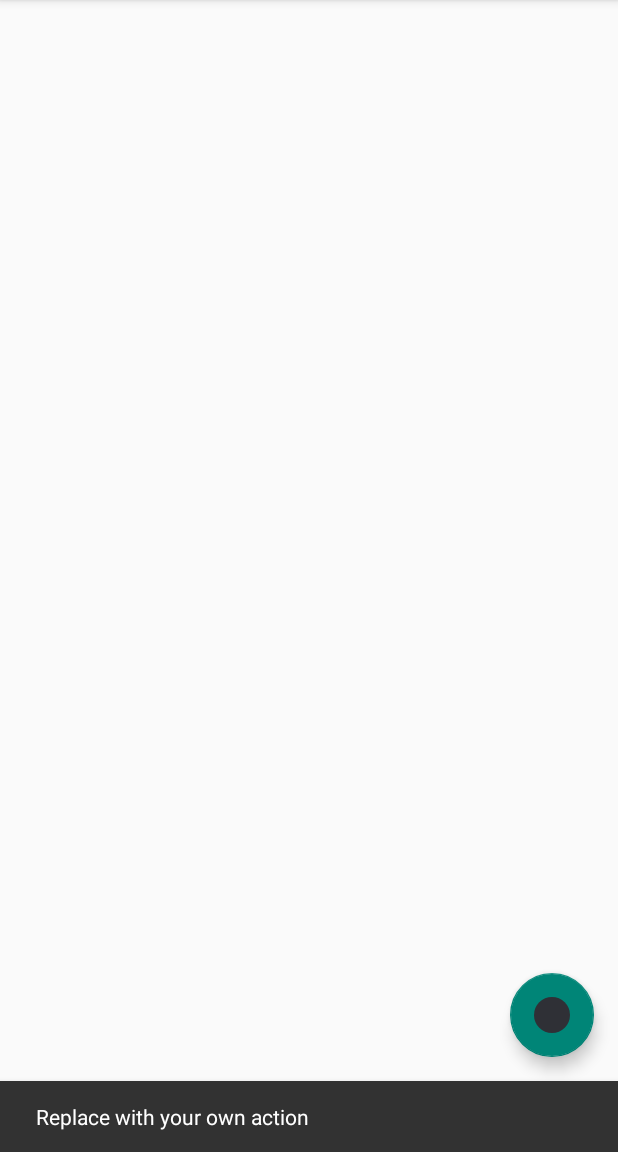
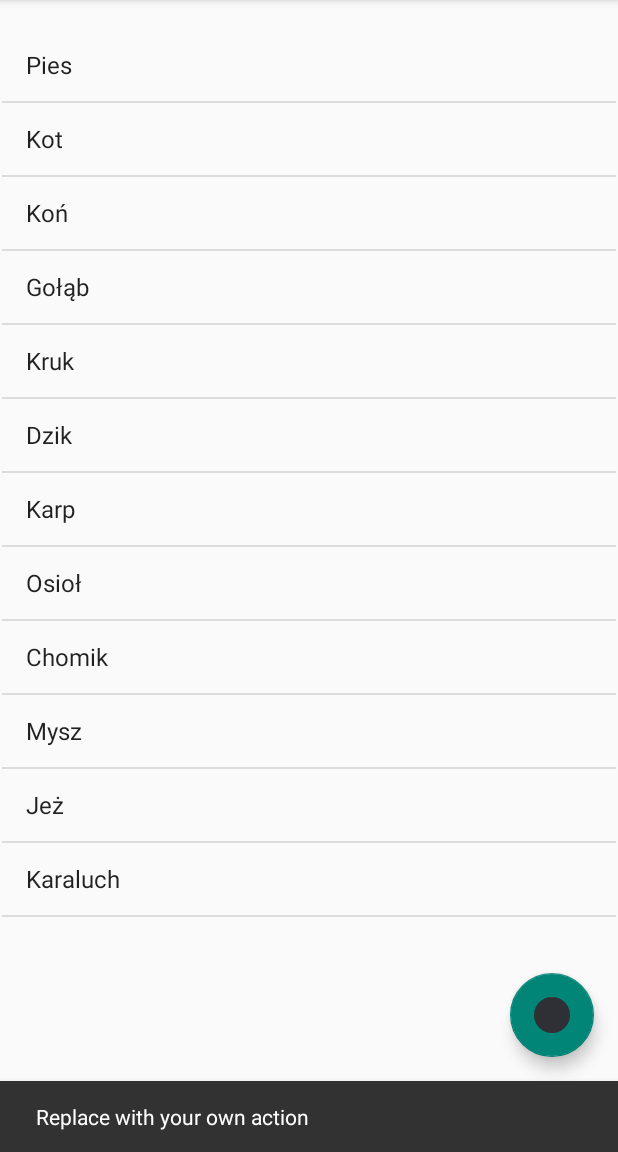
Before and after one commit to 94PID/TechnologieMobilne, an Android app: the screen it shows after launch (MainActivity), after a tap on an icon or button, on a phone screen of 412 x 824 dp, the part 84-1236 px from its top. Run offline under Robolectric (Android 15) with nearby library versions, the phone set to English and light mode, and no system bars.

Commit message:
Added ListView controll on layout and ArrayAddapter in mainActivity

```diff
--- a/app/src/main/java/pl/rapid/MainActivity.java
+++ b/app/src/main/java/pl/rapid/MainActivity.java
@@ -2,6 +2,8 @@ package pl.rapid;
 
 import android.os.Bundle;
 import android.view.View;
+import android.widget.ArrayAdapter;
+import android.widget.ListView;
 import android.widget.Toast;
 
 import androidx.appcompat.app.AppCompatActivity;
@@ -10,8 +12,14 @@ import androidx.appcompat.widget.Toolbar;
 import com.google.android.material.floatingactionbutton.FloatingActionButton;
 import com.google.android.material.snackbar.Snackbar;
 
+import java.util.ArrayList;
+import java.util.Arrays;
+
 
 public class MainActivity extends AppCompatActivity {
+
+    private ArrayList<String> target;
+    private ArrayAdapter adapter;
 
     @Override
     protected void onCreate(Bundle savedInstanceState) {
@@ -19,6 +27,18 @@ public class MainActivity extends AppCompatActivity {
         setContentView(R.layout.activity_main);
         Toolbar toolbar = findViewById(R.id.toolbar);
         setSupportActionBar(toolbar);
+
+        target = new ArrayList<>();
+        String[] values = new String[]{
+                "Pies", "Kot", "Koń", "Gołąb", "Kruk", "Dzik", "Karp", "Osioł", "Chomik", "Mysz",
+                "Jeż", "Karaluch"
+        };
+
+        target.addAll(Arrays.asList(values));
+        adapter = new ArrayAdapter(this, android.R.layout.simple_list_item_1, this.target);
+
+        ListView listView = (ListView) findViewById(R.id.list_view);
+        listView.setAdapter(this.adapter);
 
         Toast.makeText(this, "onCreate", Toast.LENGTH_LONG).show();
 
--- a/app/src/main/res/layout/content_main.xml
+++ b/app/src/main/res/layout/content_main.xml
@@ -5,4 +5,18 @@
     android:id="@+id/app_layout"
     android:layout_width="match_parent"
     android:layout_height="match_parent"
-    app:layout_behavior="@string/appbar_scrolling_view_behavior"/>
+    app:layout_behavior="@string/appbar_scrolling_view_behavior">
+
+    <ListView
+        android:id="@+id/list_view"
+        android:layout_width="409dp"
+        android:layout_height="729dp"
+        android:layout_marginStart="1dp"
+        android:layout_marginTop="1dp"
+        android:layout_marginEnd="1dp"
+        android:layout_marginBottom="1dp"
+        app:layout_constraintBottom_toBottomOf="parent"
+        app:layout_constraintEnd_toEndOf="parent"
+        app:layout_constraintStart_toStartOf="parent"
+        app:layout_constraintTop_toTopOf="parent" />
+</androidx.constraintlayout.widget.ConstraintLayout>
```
--
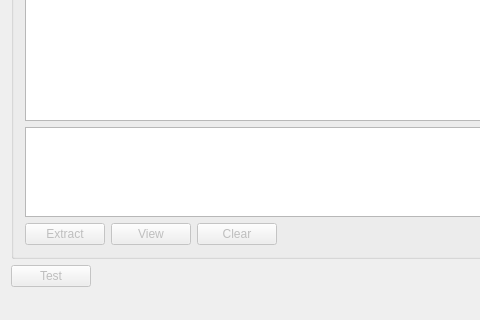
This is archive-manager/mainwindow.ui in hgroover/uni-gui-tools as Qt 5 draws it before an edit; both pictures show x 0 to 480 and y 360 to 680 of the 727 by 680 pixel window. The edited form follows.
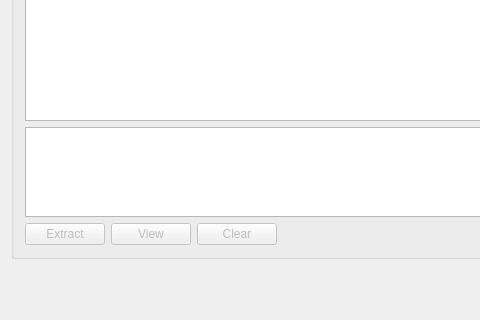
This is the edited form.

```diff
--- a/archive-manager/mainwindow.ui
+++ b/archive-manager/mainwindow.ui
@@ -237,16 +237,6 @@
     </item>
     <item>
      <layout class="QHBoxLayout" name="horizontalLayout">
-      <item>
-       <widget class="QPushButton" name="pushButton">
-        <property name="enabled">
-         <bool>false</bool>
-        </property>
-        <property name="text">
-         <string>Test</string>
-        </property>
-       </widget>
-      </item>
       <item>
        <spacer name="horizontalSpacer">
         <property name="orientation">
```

*Directions for this task*:
Search the entries above for the string "widget", and report each line where it occurs.

*Completed exercise*:
+import android.widget.ArrayAdapter;
+import android.widget.ListView;
 import android.widget.Toast;
@@ -10,8 +12,14 @@ import androidx.appcompat.widget.Toolbar;
+</androidx.constraintlayout.widget.ConstraintLayout>
-       <widget class="QPushButton" name="pushButton">
-       </widget>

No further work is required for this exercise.